==== Extracted data ====

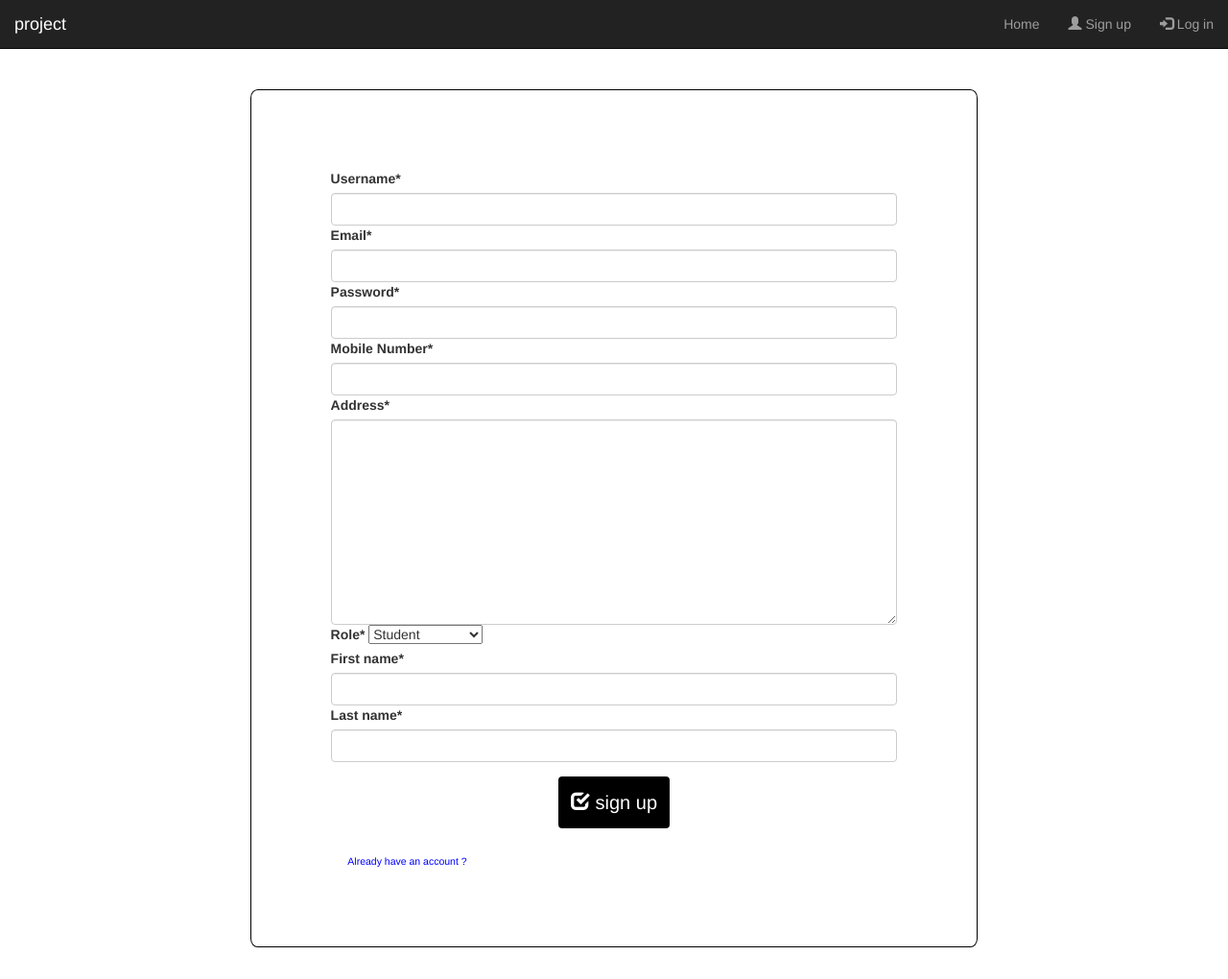
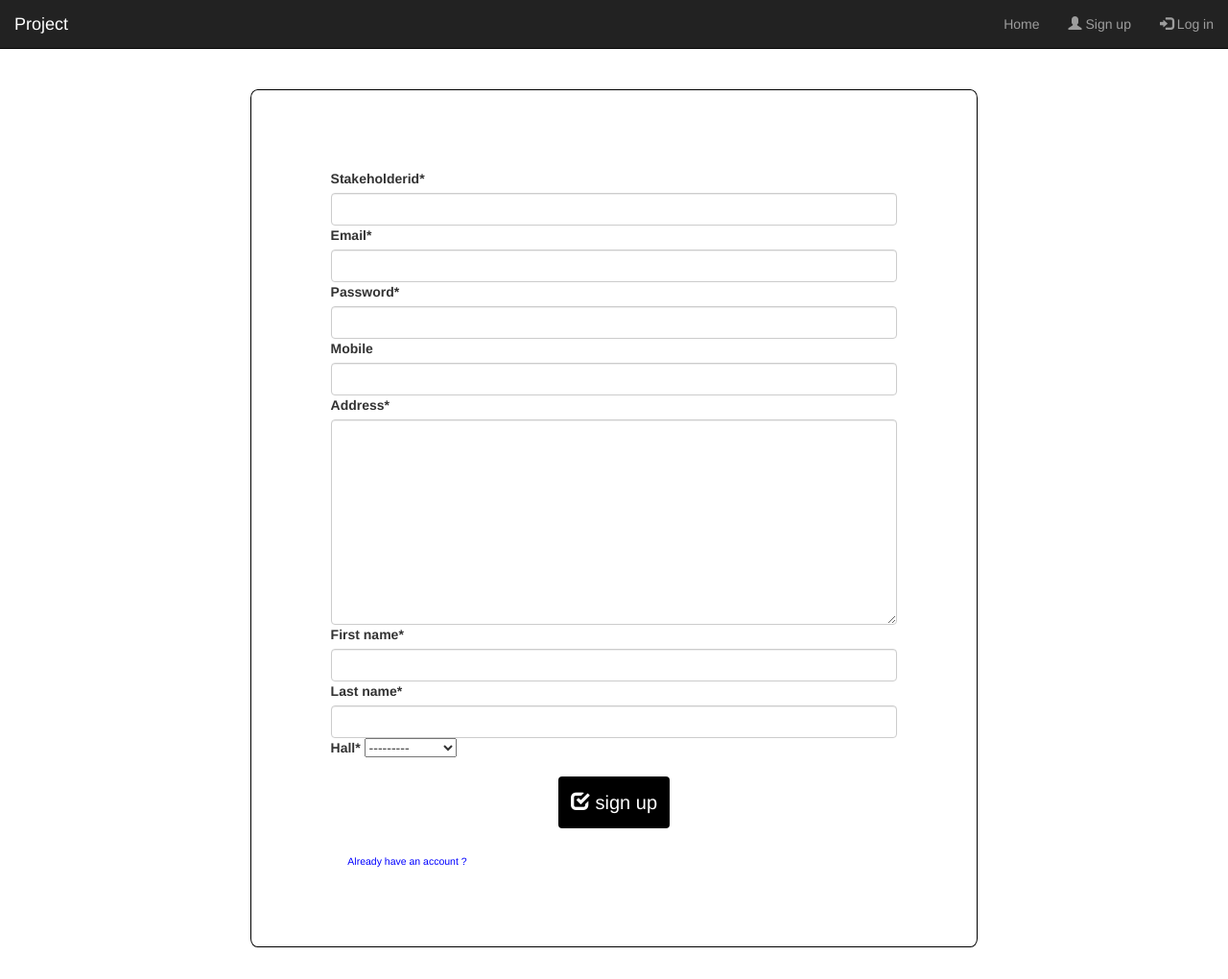
Before and after one commit to Vector-013/HallManagementSoftware, a Django app: page /register/ in a window 1280 px wide. Shown: the whole page at 96% size. Run offline with Django 5.2, Linux system fonts and the light colour scheme; tables that the repository leaves empty hold one stand-in row (values such as "Sample post"); some libraries are stand-ins or nearby versions.

Commit message:
regn forms seperated

```diff
--- a/hms/hms/settings.py
+++ b/hms/hms/settings.py
@@ -16,11 +16,11 @@
 # Build paths inside the project like this: BASE_DIR / 'subdir'.
 BASE_DIR = Path(__file__).resolve().parent.parent
 
-STATIC_ROOT = os.path.join(BASE_DIR, "static")
+STATIC_ROOT = os.path.join(BASE_DIR, "main/static")
 
 STATIC_URL = "/static/"
 
-MEDIA_ROOT = os.path.join(BASE_DIR, "media")
+MEDIA_ROOT = os.path.join(BASE_DIR, "main/media")
 
 MEDIA_URL = "/media/"
 
--- a/hms/main/admin.py
+++ b/hms/main/admin.py
@@ -3,7 +3,7 @@
 
 # Register your models here.
 admin.site.register(Student)
-admin.site.register(HallClerk)
+admin.site.register(HallManager)
 admin.site.register(Complaint)
 admin.site.register(Notice)
 admin.site.register(Hall)
--- a/hms/main/custom_models/user_models.py
+++ b/hms/main/custom_models/user_models.py
@@ -9,7 +9,7 @@
 class ClientManager(BaseUserManager):
     def create_user(
         self,
-        username,
+        stakeholderID,
         email,
         password,
         mobile,
@@ -26,7 +26,7 @@
         email = self.normalize_email(email)
         user = self.model(
             email=email,
-            username=username,
+            stakeholderID=stakeholderID,
             mobile=mobile,
             first_name=first_name,
             last_name=last_name,
@@ -39,14 +39,14 @@
         return user
 
     def create_superuser(
-        self, username, email, password, mobile, first_name, last_name
+        self, stakeholderID, email, password, mobile, first_name, last_name
     ):
         if not email:
             raise ValueError("An email is required.")
         if not password:
             raise ValueError("A password is required.")
         user = self.create_user(
-            username,
+            stakeholderID,
             email,
             password,
             mobile,
@@ -66,13 +66,15 @@
 class Client(AbstractBaseUser, PermissionsMixin):
 
     email = models.EmailField(max_length=50, unique=False)
-    username = models.CharField(max_length=50, default="", unique=True)
+    stakeholderID = models.CharField(
+        max_length=50, default="", unique=True, blank=False
+    )
     password = models.CharField(max_length=400, default="", unique=False)
     mobile = PhoneNumberField("Mobile Number", blank=False)
     first_name = models.CharField("first name", default="", max_length=150, blank=False)
     last_name = models.CharField("last name", default="", max_length=150, blank=False)
     address = models.TextField("Address", blank=False, default="")
-    USERNAME_FIELD = "username"
+    USERNAME_FIELD = "stakeholderID"
     REQUIRED_FIELDS = [
         "password",
         "email",
@@ -108,7 +110,7 @@
     objects = ClientManager()
 
     def __str__(self):
-        return self.username
+        return self.stakeholderID
 
 
 class Student(models.Model):
@@ -121,10 +123,6 @@
         unique=True,
     )
 
-    roll_number = models.CharField(
-        "Roll Number", max_length=100, blank=False, unique=True
-    )
-
     hall = models.ForeignKey(
         Hall,
         related_name="student_hall",
@@ -132,20 +130,14 @@
     )
 
     def _str_(self):
-        return (
-            self.client.first_name
-            + " "
-            + self.client.last_name
-            + " - "
-            + self.roll_number
-        )
+        return self.client.first_name + " " + self.client.last_name
 
 
-class HallClerk(models.Model):
+class HallManager(models.Model):
     client = models.OneToOneField(
         Client,
         on_delete=models.CASCADE,
-        related_name="hall_clerk",
+        related_name="hall_manager",
         primary_key=True,
         blank=False,
         unique=True,
@@ -153,11 +145,11 @@
 
     def save(self, *args, **kwargs):
         if self.pk is None:
-            super(HallClerk, self).save(*args, **kwargs)
-            self.client.role = "hall_clerk"
+            super(HallManager, self).save(*args, **kwargs)
+            self.client.role = "hall_manager"
         else:
-            self.client.role = "hall_clerk"
-            super(HallClerk, self).save(*args, **kwargs)
+            self.client.role = "hall_manager"
+            super(HallManager, self).save(*args, **kwargs)
 
     def _str_(self):
         return self.client.first_name + " " + self.client.last_name
--- a/hms/main/forms.py
+++ b/hms/main/forms.py
@@ -1,12 +1,13 @@
 from django import forms
 from .models import *
+from phonenumber_field.formfields import PhoneNumberField
 
 
 class ClientRegistrationForm(forms.ModelForm):
     class Meta:
         model = Client
         fields = (
-            "username",
+            "stakeholderID",
             "email",
             "password",
             "mobile",
@@ -17,6 +18,39 @@
         )
 
 
+class StudentRegistrationForm(forms.ModelForm):
+    stakeholderID = forms.CharField(max_length=50)
+    email = forms.EmailField(empty_value=None)
+    password = forms.CharField(empty_value=None, max_length=400)
+    mobile = PhoneNumberField()
+    address = forms.CharField(widget=forms.Textarea)
+    first_name = forms.CharField(max_length=150, empty_value=None)
+    last_name = forms.CharField(max_length=150, empty_value=None)
+
+    class Meta:
+        model = Student
+        fields = (
+            "stakeholderID",
+            "email",
+            "password",
+            "mobile",
+            "address",
+            "first_name",
+            "last_name",
+            "hall",
+        )
+
+
+# class NoticeRegistrationForm(forms.ModelForm):
+#     class Meta:
+#         model = Notice
+#         fields = (
+#             "title",
+#             "content",
+#             "role",
+#         )
+
+
 class ComplaintRegistrationForm(forms.ModelForm):
     class Meta:
         model = Complaint
--- a/hms/main/templates/index.html
+++ b/hms/main/templates/index.html
@@ -51,7 +51,7 @@
               <span class="icon-bar"></span>
               <span class="icon-bar"></span>
             </button>
-            <a class="navbar-brand" class="styleheader" href="{% url 'index' %}">project</a>
+            <a class="navbar-brand" class="styleheader" href="{% url 'index' %}">Project</a>
           </div>
           <div class="collapse navbar-collapse" id="mainNavBar">
             <ul class="nav navbar-nav navbar-right">
@@ -83,11 +83,11 @@
       {% block start %}
         {% if user.is_authenticated %}
           <center>
-            <h1>welcome back {{ user.username }}!</h1>
+            <h1>Welcome Back {{ user.username }}!</h1>
           </center>
         {% else %}
           <center>
-            <h1>log in, plz . . .</h1>
+            <h1>Not Logged In . . .</h1>
           </center>
         {% endif %}
       {% endblock %}
--- a/hms/main/templates/login.html
+++ b/hms/main/templates/login.html
@@ -7,10 +7,12 @@
         {% csrf_token %}
         <fieldset class="form-group">{{ form|crispy }}</fieldset>
         <center>
-          <button style="background: black; font-size: 2rem; padding:1%;" class="btn btn-outline-info" type="submit"><span class="glyphicon glyphicon-log-in"></span> login</button>
+          <button style="background: black; font-size: 2rem; padding:1%;" class="btn btn-outline-info" type="submit"><span class="glyphicon glyphicon-log-in"></span> Login</button>
         </center>
         <br />
-        <sub style="text-align: left;"><a href="{% url 'register' %}" style="text-decoration: none; color: blue; padding:2%; cursor:pointer; margin-right:2%;">don't have account,sign up</a></sub>
+        <center>
+          <sub style="text-align: left;"><a href="{% url 'register' %}" style="text-decoration: none; color: blue; padding:2%; cursor:pointer; margin-right:2%;">Don't have account? Register here.</a></sub>
+        </center>
       </form>
     </center>
   </div>
--- a/hms/main/views.py
+++ b/hms/main/views.py
@@ -18,20 +18,20 @@
 
 def register(request):
     if request.method == "POST":
-        form = ClientRegistrationForm(request.POST)
+        form = StudentRegistrationForm(request.POST)
         if form.is_valid():
             print(request.POST)
-            username = form.cleaned_data.get("username")
+            stakeholderID = form.cleaned_data.get("stakeholderID")
             email = form.cleaned_data.get("email")
             address = form.cleaned_data.get("address")
-            role = form.cleaned_data.get("role")
             mobile = form.cleaned_data.get("mobile")
             first_name = form.cleaned_data.get("first_name")
             last_name = form.cleaned_data.get("last_name")
             password = form.cleaned_data.get("password")
+            hall = form.cleaned_data.get("hall")
             token = str(uuid.uuid4())
-            form.Meta.model.objects.create_user(
-                username,
+            client = Client.objects.create_user(
+                stakeholderID,
                 email,
                 password,
                 mobile,
@@ -39,8 +39,10 @@
                 last_name,
                 address,
                 token,
-                role,
+                "student",
             )
+            student = Student(client=client, hall=hall)
+            student.save()
             subject = "Your account needs to be verified"
             message = f"Hi, click on this link to verify your account http://127.0.0.1:8000/verify/{token}"
             email_from = "shreya.bose.in@gmail.com"
@@ -48,11 +50,12 @@
             send_mail(subject, message, email_from, recipient_list)
 
             messages.success(
-                request, f"Your account has been created ! You are now able to log in"
+                request,
+                f"Pls click on the link sent to {email} to complete registration",
             )
             return redirect("login")
     else:
-        form = ClientRegistrationForm()
+        form = StudentRegistrationForm()
     return render(request, "register.html", context={"form": form, "title": "register"})
 
 
@@ -61,15 +64,15 @@
 
         # AuthenticationForm_can_also_be_used__
 
-        username = request.POST["username"]
-        password = request.POST["password"]
-        user = authenticate(request, username=username, password=password)
+        stakeholderID = request.POST.get("username")
+        password = request.POST.get("password")
+        user = authenticate(request, username=stakeholderID, password=password)
         if user is not None:
             form = login(request, user)
-            messages.success(request, f" welcome {username} !!")
+            messages.success(request, f" welcome {stakeholderID} !!")
             return redirect("/")
         else:
-            messages.info(request, f"account done not exit plz sign in")
+            messages.info(request, f"account does not exist pls sign in")
     form = AuthenticationForm()
     return render(request, "login.html", context={"form": form, "title": "log in"})
 
```
Also changed, not shown: hms/main/static/student.css (added, +7 -0 lines), hms/main/templates/student/base.html (+6 -5 lines), hms/main/templates/student/notice.html (+9 -8 lines), hms/db.sqlite3, hms/main/media/logo.png (renamed from hms/media/None/logo.png), hms/main/migrations/0007_hallmanager_rename_username_client_stakeholderid_and_more.py (added), hms/media/None/logo_N1vTVs6.png (deleted).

====

**What to work on:**
Going through the records, work out how many lines contain the word "center". Please answer with the number only.

**Response:**
9